Semiconductor IP News and Trends Blog
How AMBA CHI Specification Has Evolved
In my previous article (From AMBA ACE to CHI, Why Move for Coherency?) I talked about how coherency needs have evolved from AMBA ACE to the highly successful and widely adopted CHI architecture.
Since the introduction of CHI, Arm has continually refined the specifications with clarifications, improvements, and new features. Let’s take a quick look at each update and understand why they are important.
2017 (CHI-B) Issue B – first public release
Although there was an earlier Issue A version of the CHI specification a few years prior, which defined the foundation of CHI architecture, it was kept as a non-public release. Update Issue B officially announced in 2017 was Arm’s first public CHI release. Issue B included all the key features (layered functionality, packet-based communication, nodes and unified channels, and credit resource management, etc) introduced by Issue A plus enhancements.
Issue B focused on performance extensions and latency reductions. According to Arm, “These enhancements have been used to improve memory latency and increase data throughput on Arm’s latest generation of IP.” In this release Arm also highlighted, “Cache stashing allows accelerators or IO devices to stash critical data within a CPU cache for low latency access” and “Direct Data Transfer offers significant latency reduction with fast data path return and memory prefetch.”
Other notable addons included:
- Ordering and completion mechanisms which guaranteed the ordering of transactions within a system
- Atomic operations for high performance shared data updates
- Poison and data check fields for corruption and error handling
From CHI Issue B and onwards, the need for legacy ACE FULL has been eliminated. All Arm designs no longer include the deprecated ACE FULL components (though ACE Lite remains in large number of IO coherent devices).
2018 (CHI-C) Issue C – update
Less than a year after Issue B, Arm released another spec update-Issue C. Issue C was not as impactful compared to previous iterations, but it still included new refinement features and spec clarifications.
New features included:
- Quicker ack from requester
- Separate responses from completer
- Combined data and ack.
Though they were not game changers they all aimed to provide greater transmission flexibility and flow.
Issue C also inserted minor clarifications like:
- BE for write transactions
- field changes during retried request
- response during pending snoops
- TraceTag value propagation
2019 (CHI-D) Issue D – update
Issue D gained minor performance enhancements, and like its predecessors, more new features and specification clarifications.
This iteration saw the TxnID width upped from 8 to 10 bits. Why was this minor change important? It increased the number of outstanding transactions allowed. Arm claimed this was, “needed for high latency chip-to-chip interfacing.”
Another key enhancement was the Completer Busy indication.
“The Completer Busy indication is a mechanism for the Completer of a transaction to indicate its current level of activity. This signaling provides additional information to a Requester on how aggressive it can be in generating speculative activity to improve performance.”
Optimizations to the Ordered Write Observation Flow were updated.

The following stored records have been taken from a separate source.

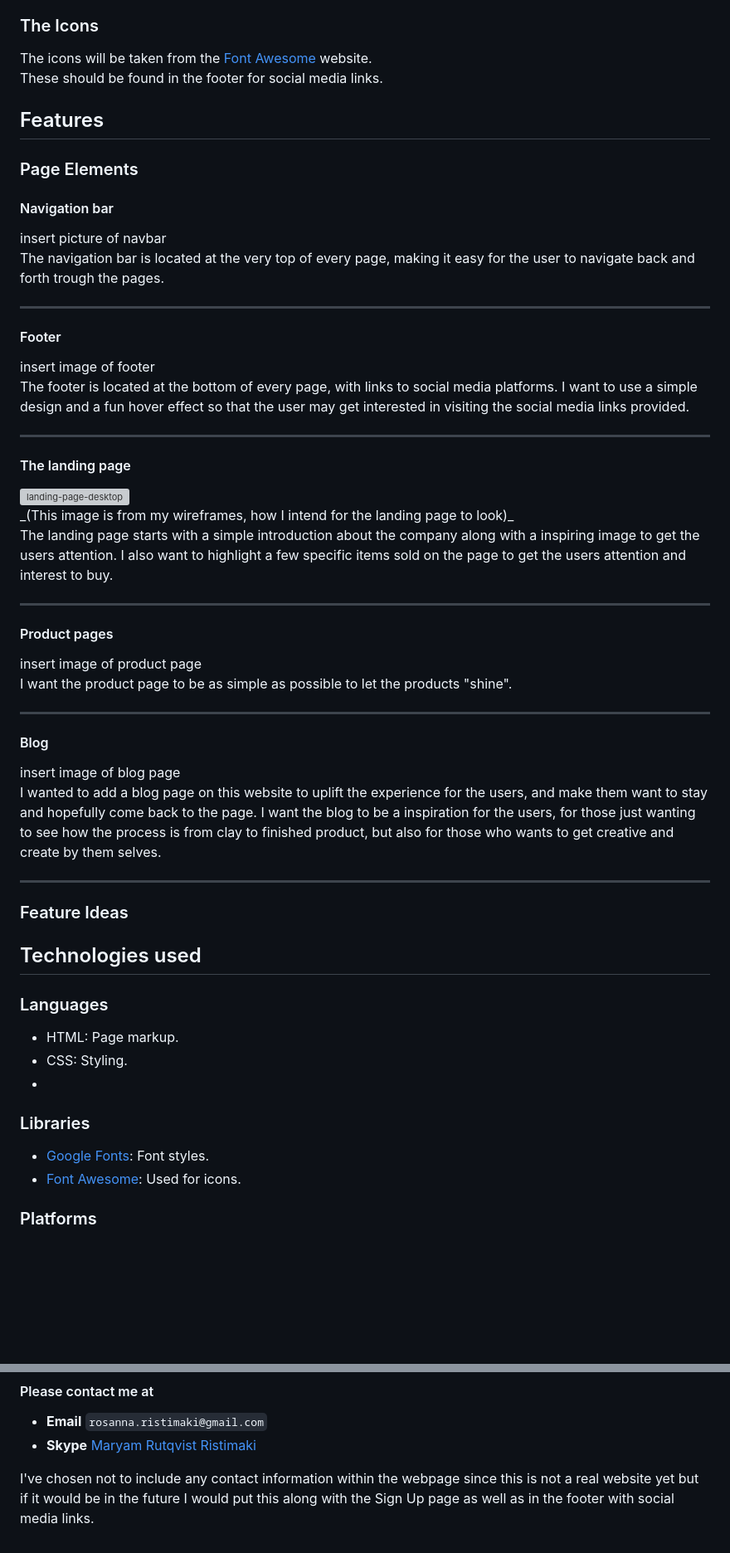
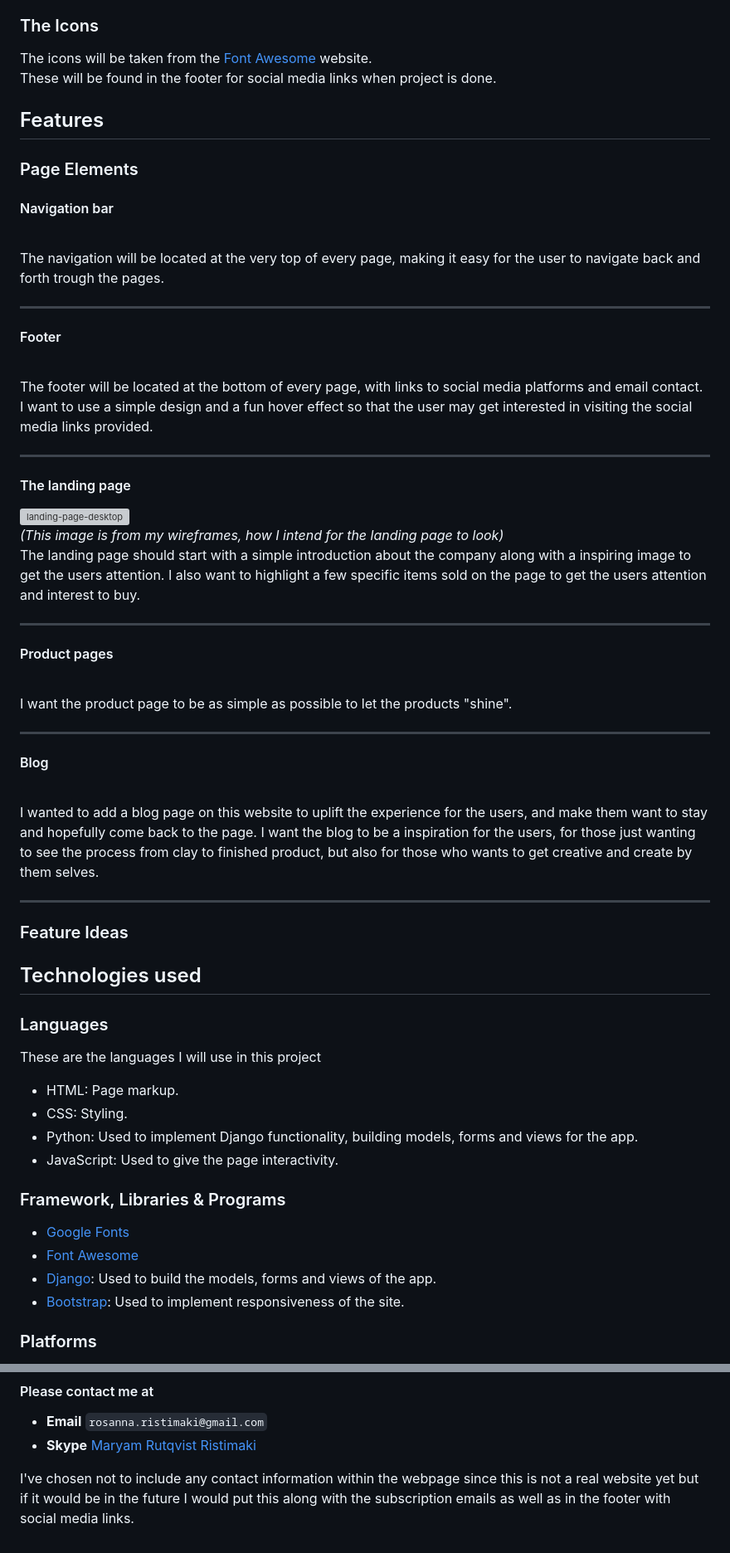
Before and after one commit to mristimaki/the-pottery-hut, a Markdown page: README.md, 2 parts joined by grey strips. Shown: that part at 83% size. GitHub-like rendering; blank space fills up the shorter version; grey boxes are pictures that could not be loaded.

Commit message:
Update README.md
Added information about where I'm at with this project right now.

```diff
--- a/README.md
+++ b/README.md
@@ -69,60 +86,62 @@ I found all of the images to this site on [Pexels](https://www.pexels.com/sv-se/
 
 The icons will be taken from the [Font Awesome](https://fontawesome.com/) website.
 <br>
-These should be found in the footer for social media links.
+These will be found in the footer for social media links when project is done.
 
 ## Features
 
 ### Page Elements
 
 #### Navigation bar
-insert picture of navbar
 <br>
-The navigation bar is located at the very top of every page, making it easy for the user to navigate back and forth trough the pages.
+The navigation will be located at the very top of every page, making it easy for the user to navigate back and forth trough the pages.
 <hr>
 
 #### Footer
-insert image of footer
 <br>
-The footer is located at the bottom of every page, with links to social media platforms. I want to use a simple design and a fun hover effect so that the user may get interested in visiting the social media links provided.
+The footer will be located at the bottom of every page, with links to social media platforms and email contact. I want to use a simple design and a fun hover effect so that the user may get interested in visiting the social media links provided.
 <hr>
 
 #### The landing page
 <img width="627" alt="landing-page-desktop" src="https://github.com/mristimaki/the-pottery-hut/assets/121927123/6f1d1da6-22cd-499e-9c97-27f243c0fe6e">
 <br>
+
 _(This image is from my wireframes, how I intend for the landing page to look)_
 <br>
-The landing page starts with a simple introduction about the company along with a inspiring image to get the users attention. I also want to highlight a few specific items sold on the page to get the users attention and interest to buy.
+The landing page should start with a simple introduction about the company along with a inspiring image to get the users attention. I also want to highlight a few specific items sold on the page to get the users attention and interest to buy.
 <br>
 <hr>
 
 #### Product pages
-insert image of product page
+
 <br>
 I want the product page to be as simple as possible to let the products "shine".
 <br>
 <hr>
 
 #### Blog
-insert image of blog page
+
 <br>
-I wanted to add a blog page on this website to uplift the experience for the users, and make them want to stay and hopefully come back to the page. I want the blog to be a inspiration for the users, for those just wanting to see how the process is from clay to finished product, but also for those who wants to get creative and create by them selves.
+I wanted to add a blog page on this website to uplift the experience for the users, and make them want to stay and hopefully come back to the page. I want the blog to be a inspiration for the users, for those just wanting to see the process from clay to finished product, but also for those who wants to get creative and create by them selves.
 <br>
 <hr>
 
 ### Feature Ideas
 
-
 ## Technologies used
 
 ### Languages
+These are the languages I will use in this project
 * HTML: Page markup.
 * CSS: Styling.
-*
+* Python: Used to implement Django functionality, building models, forms and views for the app.
+* JavaScript: Used to give the page interactivity.
 
-### Libraries
-* [Google Fonts](https://fonts.google.com/): Font styles.
-* [Font Awesome](https://fontawesome.com/): Used for icons.
+### Framework, Libraries & Programs
+* [Google Fonts](https://fonts.google.com/)
+* [Font Awesome](https://fontawesome.com/)
+* [Django](https://www.djangoproject.com/start/): Used to build the models, forms and views of the app.
+* [Bootstrap](https://getbootstrap.com/): Used to implement responsiveness of the site.
 
 ### Platforms
 * [GitHub](https://github.com/): Storing code remotly and deployment.
@@ -177,5 +196,5 @@ It is possible to clone this repositry, to be able to work alongside me for this
   - **Email** `rosanna.ristimaki@gmail.com`
   - **Skype** [Maryam Rutqvist Ristimaki](https://join.skype.com/invite/xfUYvIMqTjPp)
 
-I've chosen not to include any contact information within the webpage since this is not a real website yet but if it would be in the future I would put this along with the Sign Up page as well as in the footer with social media links.
+I've chosen not to include any contact information within the webpage since this is not a real website yet but if it would be in the future I would put this along with the subscription emails as well as in the footer with social media links.
 <br>
```
Also changed, not shown: other parts of README.md (+26 -9 lines).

“This specification provides a (optimized and non-optimized) mechanism termed Streaming Ordered Writes (OWO) to more efficiently stream such ordered Write transactions.”
Other notable additions included:
- Persist transactions and responses
- Interface parity
- Memory System Performance Resource Partitioning and Monitoring (MPAM)
- ICache Invalidation broadcast signal
With the availability of the Cadence Verification IP for CHI, adopters can start working with these specifications immediately, ensuring compliance with the standard and achieving the fastest path to IP and SoC verification closure.
Want to know more about the next CHI specification update? Stay tuned …